'No man can climb beyond the limitations of his own character' (unknown)
If the above quote is true, those of us with a desire to get better 'results' ought to invest more into developing our 'characters'.
How do we do that?
Well, an inspired man once wrote that in order to develop our character we need to learn to persevere, and to develop perseverance we need to 'suffer'. Hmmm, doesn't sound like too much fun does it, but this can help us make some sense of those times that all athletes will spend in the 'wilderness'. This might mean a bad run of results or really struggling to find the motivation to continue to train day in day out with the right intensity and commitment. It might mean being out for months with an injury or being on the receiving end of a poor ratings/rankings decision. Whatever your wilderness experience has or is going to be, you can be sure that it will be a period in which your 'character' is developed. In my opinion 'character' is a key requirement to help you through those critical moments in competition, so let's look to welcome those opportunities we have to suffer just a little!

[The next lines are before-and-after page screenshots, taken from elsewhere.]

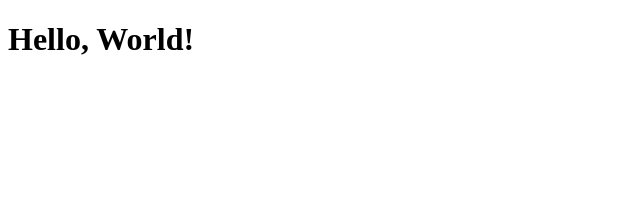
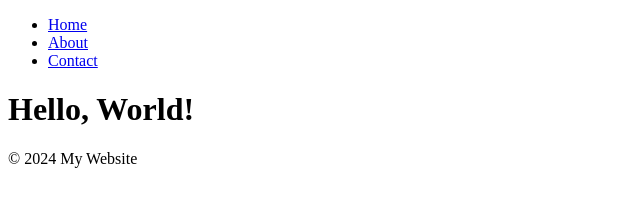
Before and after one commit to NickZahreb/New-goit-markup-hw-01, a plain HTML site: page index.html in a window 1280 px wide. Shown: the whole page, without its empty margins (0-640 px from the left). Drawn offline with Linux system fonts and the light colour scheme.

```diff
--- a/index.html
+++ b/index.html
@@ -6,6 +6,20 @@
     <title>Document</title>
   </head>
   <body>
-    <h1>Hello, World!</h1>
+    <header>
+      <nav>
+        <ul>
+          <li><a href="#">Home</a></li>
+          <li><a href="#">About</a></li>
+          <li><a href="#">Contact</a></li>
+        </ul>
+      </nav>
+    </header>
+    <main>
+      <h1>Hello, World!</h1>
+    </main>
+    <footer>
+      <p>&copy; 2024 My Website</p>
+    </footer>
   </body>
 </html>
```
Also changed, not shown: images/img (1).jpg (added), images/img (2).jpg (added), images/img (3).jpg (added), images/img.jpg (added), 1 other file.
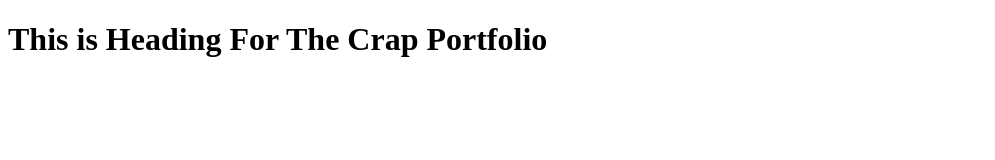
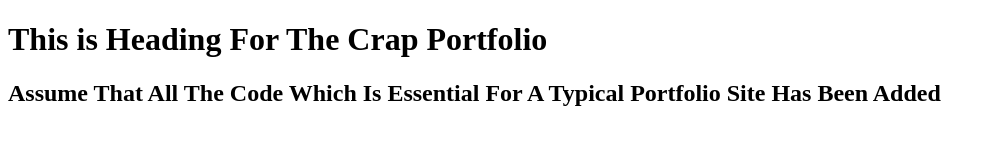
Before and after one commit to sujitpatil276/crap-portfolio, a plain HTML site: page index.html in a window 1280 px wide. Shown: the whole page, without its empty margins (0-995 px from the left). Drawn offline with Linux system fonts and the light colour scheme.

Commit message:
Added Portfolio Site Code

```diff
--- a/index.html
+++ b/index.html
@@ -8,5 +8,6 @@
 </head>
 <body>
     <h1>This is Heading For The Crap Portfolio</h1>
+    <h2>Assume That All The Code Which Is Essential For A Typical Portfolio Site Has Been Added</h2>
 </body>
 </html>
```
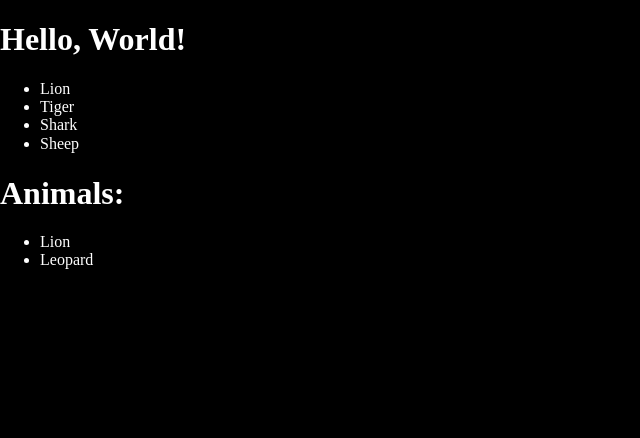
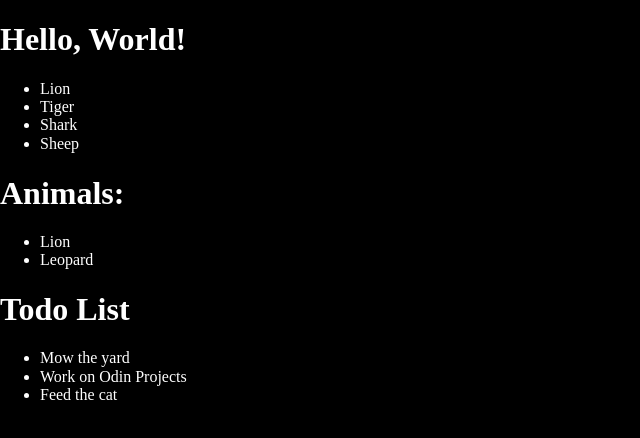
Before and after one commit to petrosAth/my-first-react-app, a React (Vite) app: page / in a window 1280 px wide. Shown: the top 438 px of the page, without its empty margins (0-640 px from the left). Built offline with nearby package versions, Linux system fonts and the light colour scheme.

Commit message:
Add uuid module and TodoList

```diff
--- a/package.json
+++ b/package.json
@@ -11,7 +11,8 @@
   },
   "dependencies": {
     "react": "^18.2.0",
-    "react-dom": "^18.2.0"
+    "react-dom": "^18.2.0",
+    "uuid": "^9.0.1"
   },
   "devDependencies": {
     "@types/react": "^18.2.66",
--- a/src/ComponentList.jsx
+++ b/src/ComponentList.jsx
@@ -1,3 +1,8 @@
+import { v4 as uuid } from 'uuid';
+
+const App = [];
+
+App.Animals = () => {
   function ListItem(props) {
     return <li>{props.animal}</li>;
   }
@@ -31,4 +36,34 @@ function App() {
     );
   }
 
+  return App();
+};
+
+App.Todos = () => {
+  const todos = [
+    { task: 'Mow the yard', id: uuid() },
+    { task: 'Work on Odin Projects', id: uuid() },
+    { task: 'Feed the cat', id: uuid() },
+  ];
+
+  function TodoList() {
+    return (
+      <>
+        <h1>Todo List</h1>
+        <ul>
+          {todos.map((todo) => {
+            return (
+              <>
+                <li key={todo.id}>{todo.task}</li>
+              </>
+            );
+          })}
+        </ul>
+      </>
+    );
+  }
+
+  return TodoList();
+};
+
 export { App };
--- a/src/main.jsx
+++ b/src/main.jsx
@@ -10,6 +10,7 @@ ReactDOM.createRoot(document.getElementById('root')).render(
   <React.StrictMode>
     <Greeting />
     <List />
-    <App />
+    <App.Animals />
+    <App.Todos />
   </React.StrictMode>,
 );
```
Also changed, not shown: 1 other file (tests, documents, lock files or other folders). Lines whose indentation alone changed are shown as unchanged.
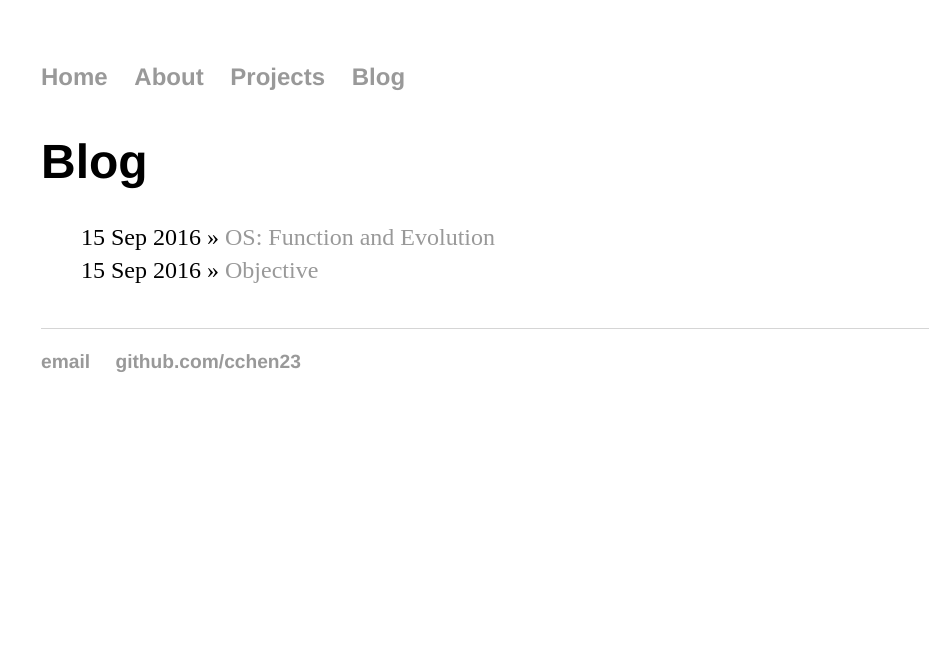
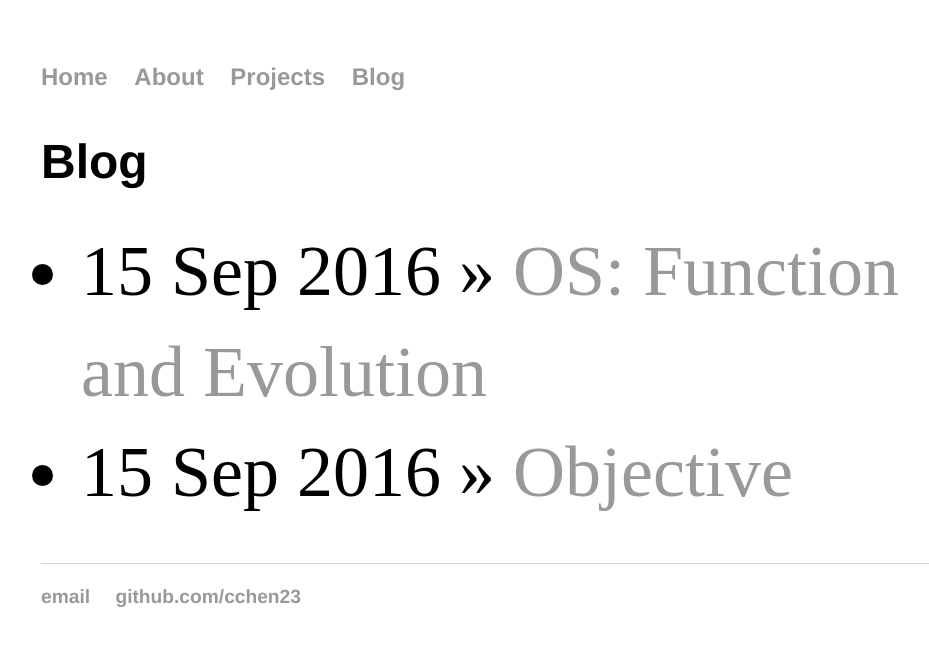
Before and after one commit to cchen23/cchen23.githhub.io, a Jekyll site: the page built from blog/index.html, in a window 1280 px wide. Shown: the top 646 px of the page, without its empty margins (151-1080 px from the left). Built offline with Jekyll 4.4.1, drawn with Linux system fonts in a browser that asks for light colours.

Commit message:
Update main.css

```diff
--- a/css/main.css
+++ b/css/main.css
@@ -35,11 +35,7 @@ footer {
 
 ul.posts {
     margin: 20px auto 40px;
-    font-size: 1.5em;
-}
-
-ul.posts li {
-    list-style: none;
+    font-size: 4.5em;
 }
 
 ul {
```
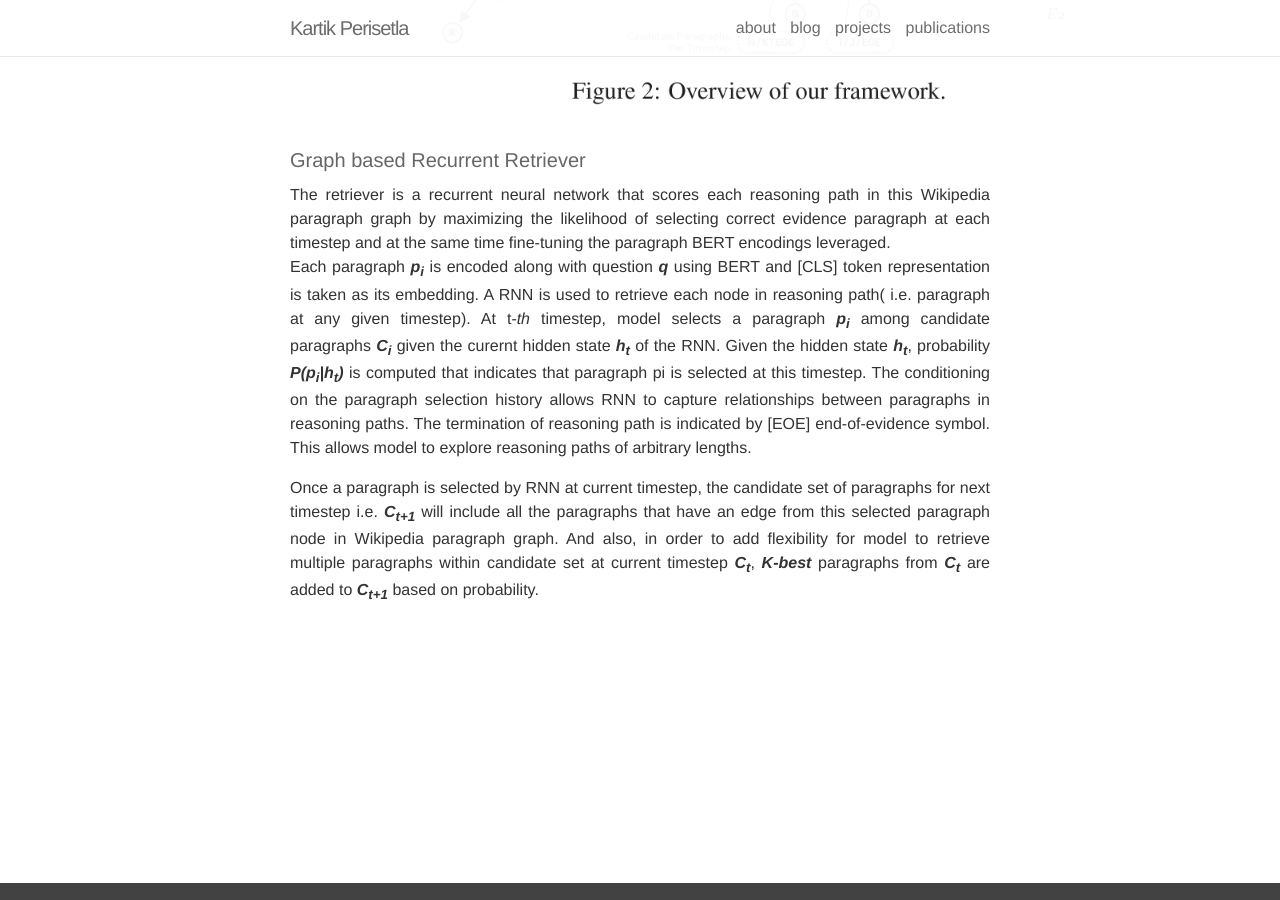
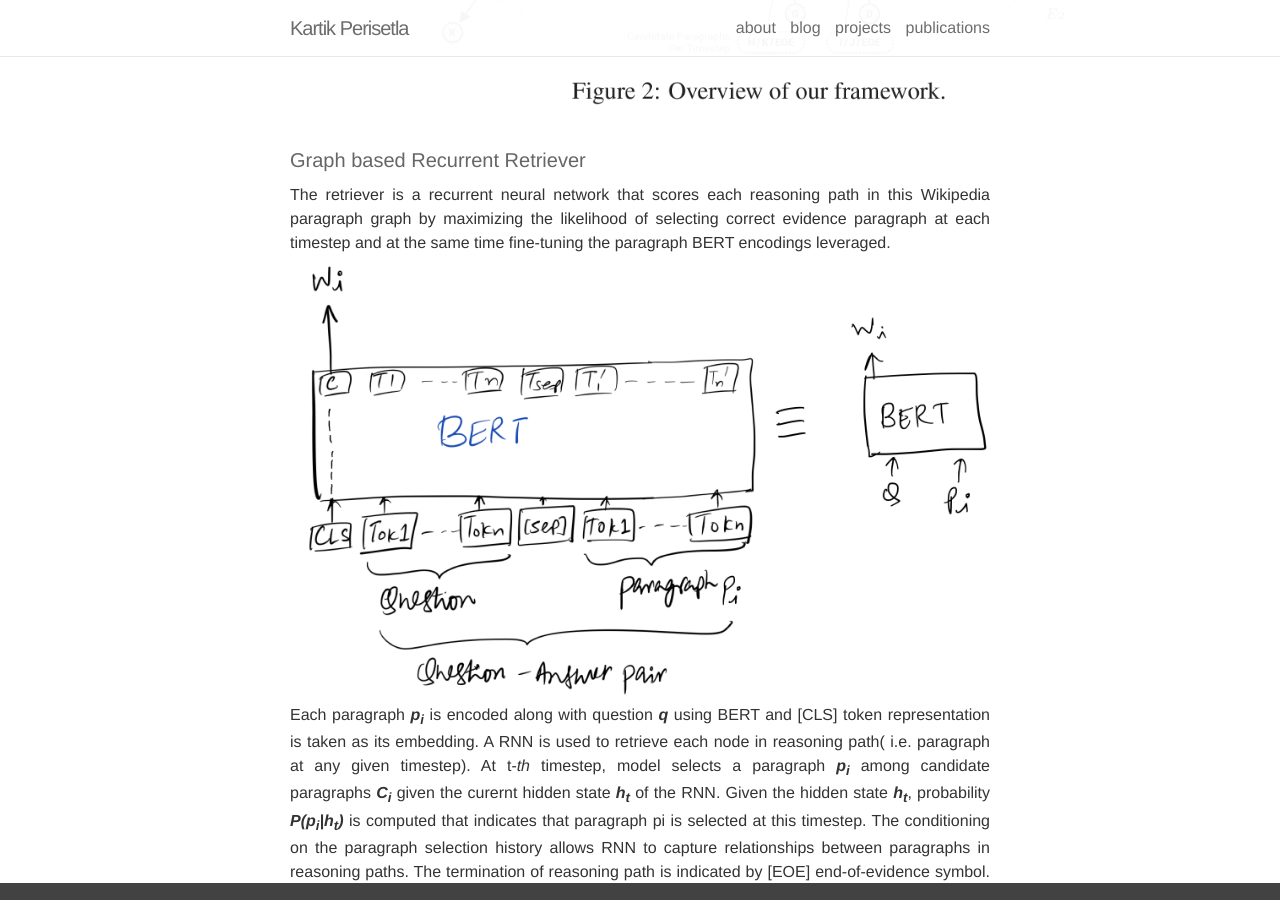
Before and after one commit to kartikperisetla/kartikperisetla.github.io, a Jekyll site: the page built from _posts/2020-06-19-learning-to-retrieve-reasoning-paths.markdown, in a window 1280 px wide and 900 px high, scrolled down 2163 px. Built offline with Jekyll 4.4.1, drawn with Linux system fonts in a browser that asks for light colours; nearby versions of some CDN libraries; comment, search, counter and statistics services are not loaded.

Commit message:
adding bert and bert-rnn images

```diff
--- a/_posts/2020-06-19-learning-to-retrieve-reasoning-paths.markdown
+++ b/_posts/2020-06-19-learning-to-retrieve-reasoning-paths.markdown
@@ -52,8 +52,12 @@
 The retriever is a recurrent neural network that scores each reasoning path in this Wikipedia paragraph graph by maximizing the likelihood of selecting correct evidence paragraph at each timestep and at the same time fine-tuning the paragraph BERT encodings leveraged.
 <br/>
 
+<img width="700px" src="{{ site.baseurl }}/assets/img/blog/bert.png"/>
+
 Each paragraph <b><i>p<sub>i</sub></i></b> is encoded along with question <b><i>q</i></b> using BERT and [CLS] token representation is taken as its embedding. A RNN is used to retrieve each node in reasoning path( i.e. paragraph at any given timestep). At t<i>-th</i> timestep, model selects a paragraph <b><i>p<sub>i</sub></i></b> among candidate paragraphs <b><i>C<sub>i</sub></i></b> given the curernt hidden state <b><i>h<sub>t</sub></i></b> of the RNN. Given the hidden state <b><i>h<sub>t</sub></i></b>, probability <b><i>P(p<sub>i</sub>|h<sub>t</sub>)</i></b> is computed that indicates that paragraph pi is selected at this timestep. The conditioning on the paragraph selection history allows RNN to capture relationships between paragraphs in reasoning paths. The termination of reasoning path is indicated by [EOE] end-of-evidence symbol. This allows model to explore reasoning paths of arbitrary lengths.
 </p>
+
+<img width="700px" src="{{ site.baseurl }}/assets/img/blog/bert-rnn.png"/>
 
 <p align="justify">
 Once a paragraph is selected by RNN at current timestep, the candidate set of paragraphs for next timestep i.e. <b><i>C<sub>t+1</sub></i></b> will include all the paragraphs that have an edge from this selected paragraph node in Wikipedia paragraph graph. And also, in order to add flexibility for model to retrieve multiple paragraphs within candidate set at current timestep <b><i>C<sub>t</sub></i></b>, <b><i>K-best</i></b> paragraphs from <b><i>C<sub>t</sub></i></b> are added to <b><i>C<sub>t+1</sub></i></b> based on probability.
```
Also changed, not shown: assets/img/blog/bert-rnn.png (added), assets/img/blog/bert.png (added).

Even gold is subject to the refiner's fire, so character forming wilderness experiences ought to be treasured! Counter-culture thinking, but what else did you expect?! Oh, and that inspired man goes on to say that the end product of suffering, perseverance, and character is HOPE, or in our context as athletes an OPTIMISTIC view of the future and what we can achieve.
It has been said that one of the cruelest things you can do to your child is call them 'talented'. Daniel Coyle writes is his book the Talent Code: 'When we praise children for their intelligence (talent), we tell them that's the name of the game: look smart, don't risk making mistakes....we are exquisitely attuned to messages telling us what is valued, and true to findings, each of the (talent) hotbeds I visited used language that affirmed the value of effort and slow progress rather than innate talent or intelligence. As Spartak, for instance, they did not 'play' tennis - they preferred the verb borot'sya - 'fight' or 'struggle'. Coyle continues: 'The truth is, when you are starting out, you do not 'play' tennis, you struggle and fight and pay attention and slowly get better. Effort based language works because it speaks directly to the core of the learning experience'.